Monday, November 5, 2018

Co-Parenting? Maybe

High conflict couples.  Some seek my services attempting to salvage their marriage.  Others have decided to divorce and request my services as a “co-parenting communication expert.”  In this latter scenario, I am called upon to help high conflict couples co-parent their children.  Usually these couple’s assumption about co-parenting is something akin to working together as parents. This is a tall order if the couple hardly agrees on much, gets into arguments over big and small issues, and carries too much anger and not enough indifference toward the other.  While co-parenting in principle is the ideal, sometimes it is beyond a high conflict couple’s reach.  In these cases, parallel parenting, while in my view less preferred, is probably a better, more tenable option.

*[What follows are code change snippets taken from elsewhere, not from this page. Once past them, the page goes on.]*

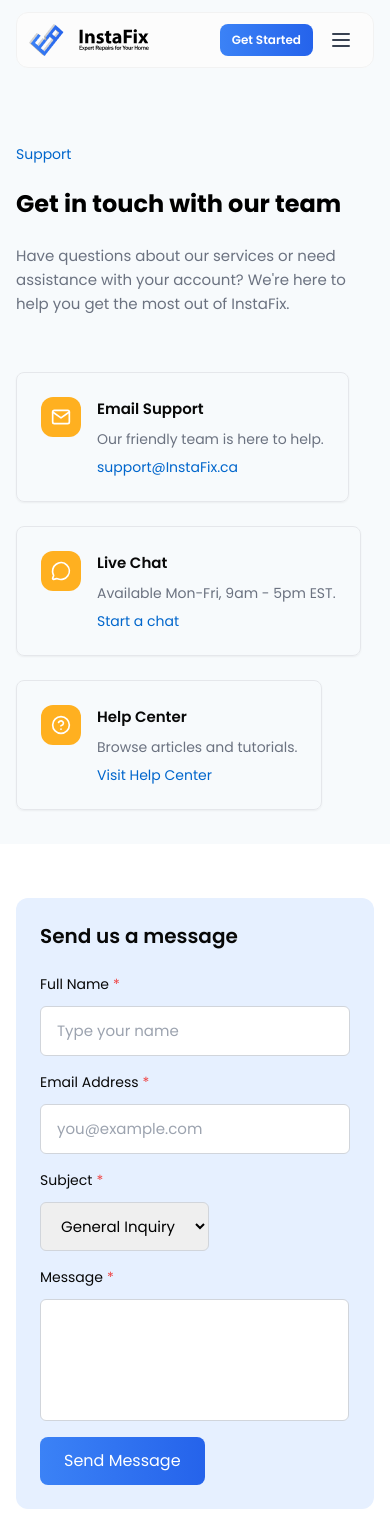
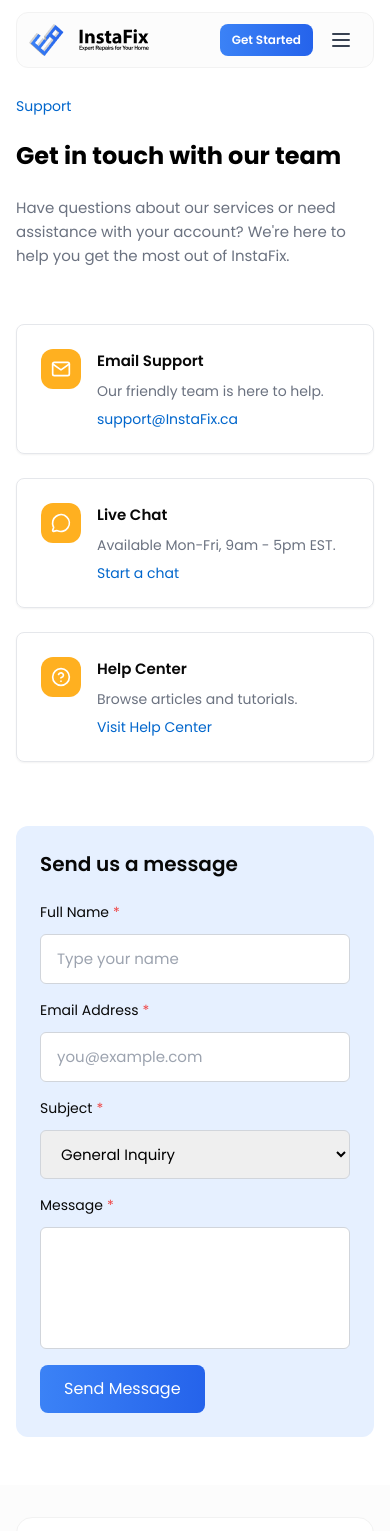
Before and after one commit to alirasouliwebdeveloper/InstaFix, a Next.js app: page /contact-us in a window 390 px wide. Shown: the top 1531 px of the page. Built offline with nearby package versions, Linux system fonts and the light colour scheme.

Commit message:
Contact us and About Us page mobile done

```diff
--- a/src/app/(main)/contact-us/page.tsx
+++ b/src/app/(main)/contact-us/page.tsx
@@ -1,6 +1,6 @@
 import { EmailIcon, MessageIcon, QuestionIcon } from "@/components/icons";
 import { IconProps } from "@/components/icons";
-import { Button, Container, Flex, IconBox } from "@/components/ui";
+import { Button, Container, Flex, IconBox, Section } from "@/components/ui";
 import { FormGroup, Input, Label, Select, Textarea } from "@/components/form";
 import { FC } from "react";
 
@@ -49,7 +49,7 @@ const CustomCart = ({ Icon, title, description, url, textLink }: CartProps) => {
       direction="row"
       align="start"
       gap="md"
-      className="border border-gray-200 rounded-lg shadow-sm hover:shadow-md transition p-6"
+      className="w-full border border-gray-200 rounded-lg shadow-sm hover:shadow-md transition p-6"
     >
       <IconBox size="sm" variant="rounded" bgColor="#FFB020">
         <Icon size="md" className="text-white" />
@@ -67,13 +67,15 @@ const CustomCart = ({ Icon, title, description, url, textLink }: CartProps) => {
 
 export default function ContactPage() {
   return (
-    <Container
-      size="xl"
-      bgColor="#F7FAFC"
-      fullHeight
-      className="pt-16 pb-20 mt-20"
+    <Section spacing="none" className="pt-24 md:pt-36 pb-12 md:pb-16">
+      <Container size="xl" bgColor="#F7FAFC" fullHeight className="">
+        <Flex
+          direction="col"
+          lgDirection="row"
+          align="start"
+          justify="between"
+          gap="xl"
         >
-      <Flex direction="col" lgDirection="row" align="start" justify="between" gap="2xl">
           <Flex direction="col" gap="lg" className="w-full lg:w-1/2 mb-8">
             <span className="text-sm text-[#0066CC]">Support</span>
             <h1 className="text-2xl sm:text-3xl md:text-4xl font-bold text-title">
@@ -100,7 +102,7 @@ export default function ContactPage() {
             </p>
             <form action="" method="post">
               <Flex direction="col" gap="md">
-              <FormGroup>
+                <FormGroup width="full">
                   <Label htmlFor="name" required>
                     Full Name
                   </Label>
@@ -112,7 +114,7 @@ export default function ContactPage() {
                     placeholder="Type your name"
                   />
                 </FormGroup>
-              <FormGroup>
+                <FormGroup width="full">
                   <Label htmlFor="email" required>
                     Email Address
                   </Label>
@@ -124,19 +126,28 @@ export default function ContactPage() {
                     placeholder="you@example.com"
                   />
                 </FormGroup>
-              <FormGroup>
+                <FormGroup width="full">
                   <Label htmlFor="subject" required>
                     Subject
                   </Label>
-                <Select name="subject" id="subject" options={subjectOptions} />
+                  <Select
+                    name="subject"
+                    id="subject"
+                    options={subjectOptions}
+                  />
                 </FormGroup>
-              <FormGroup>
+                <FormGroup width="full">
                   <Label htmlFor="message" required>
                     Message
                   </Label>
                   <Textarea name="message" id="message" rows={4} required />
                 </FormGroup>
-              <Button type="submit" variant="primary" size="lg" weight="light">
+                <Button
+                  type="submit"
+                  variant="primary"
+                  size="lg"
+                  weight="light"
+                >
                   Send Message
                 </Button>
               </Flex>
@@ -144,5 +155,6 @@ export default function ContactPage() {
           </div>
         </Flex>
       </Container>
+    </Section>
   );
 }
--- a/src/components/form/FormGroup.tsx
+++ b/src/components/form/FormGroup.tsx
@@ -1,8 +1,19 @@
 interface FormGroupProps {
   children: React.ReactNode;
   className?: string;
+  width?: string;
 }
 
-export default function FormGroup({ children, className = "" }: FormGroupProps) {
-  return <div className={`flex flex-col gap-1 ${className}`}>{children}</div>;
+export default function FormGroup({
+  children,
+  className = "",
+  width,
+}: FormGroupProps) {
+  return (
+    <div
+      className={`flex flex-col gap-1 ${className} ${width ? `w-${width}` : ""}`}
+    >
+      {children}
+    </div>
+  );
 }
```
Also changed, not shown: src/app/(main)/about-us/page.tsx (+52 -18 lines). Lines whose indentation alone changed are shown as unchanged.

Co-parenting is a framework that suggests 2 cooperative parents working together to make decisions on behalf of their children.  If the children live in a 2-home configuration (i.e. part of the week with one parent and the other part of the week with the other), co-parenting would reflect a similar “culture” in both homes.  This might include similar rules and expectations related to bedtimes, curfews, screen time limits, and general behavior.  In essence, there would be a seamless 2-home experience for the children, with 2 parents who have dissolved their marital relationship yet still value their ability to work together as parents.  These parents would be able to communicate with each other through direct dialogue, telephone, email or text messaging.  They would be able to agree and more importantly be able to disagree without tensions rising or conflicts between them intensifying.  Within a 2-home co-parenting arrangement, children generally do well related to depression, anxiety and other psychological issues.

If there is too much emotional conflict between parents however, co-parenting is not realistic.  Alternatively, parallel parenting (
is probably the better option.  Given the similar circumstances of a 2-home environment, parallel parenting suggests more of an “invisible wall” between the 2 homes.  Each parent sets his or her own culture, rules and expectations, with limited to no contact between each other.  The children live their lives with mom on pre-arranged days and holidays and with dad on certain others.  The advantage of this arrangement is that high conflict parents don’t have the opportunity to communicate and thus get into conflicts with each other.  This inevitably allows both parents to “cool off” and potentially down the road move toward a co-parenting relationship.  The disadvantage of parallel parenting is that children are often stressed (i.e. anxious or depressed) as they must accept that their parents carry negative feelings towards one other and are not able or willing to resolve them. 

Commonly, I am asked to assist divorcing couples with co-parenting needs.  The beginning assumption made by many couples is that they can feud and yet parent together at the same time.  Usually I can help high conflict couples recognize that this dynamic will not work if they want to constructively parent together.  Some couples are able to rise above their strong feelings for the other.  Others however are too entrenched in thoughts and feelings and in these cases need to fall back to parallel parenting.  My experience is that parallel parenting over a short period of time does not create deep psychological damage for children.  Over longer periods of time however, it can.  Sounds like an interesting dissertation project for anyone reading this who might be looking into a PhD/PsyD topic.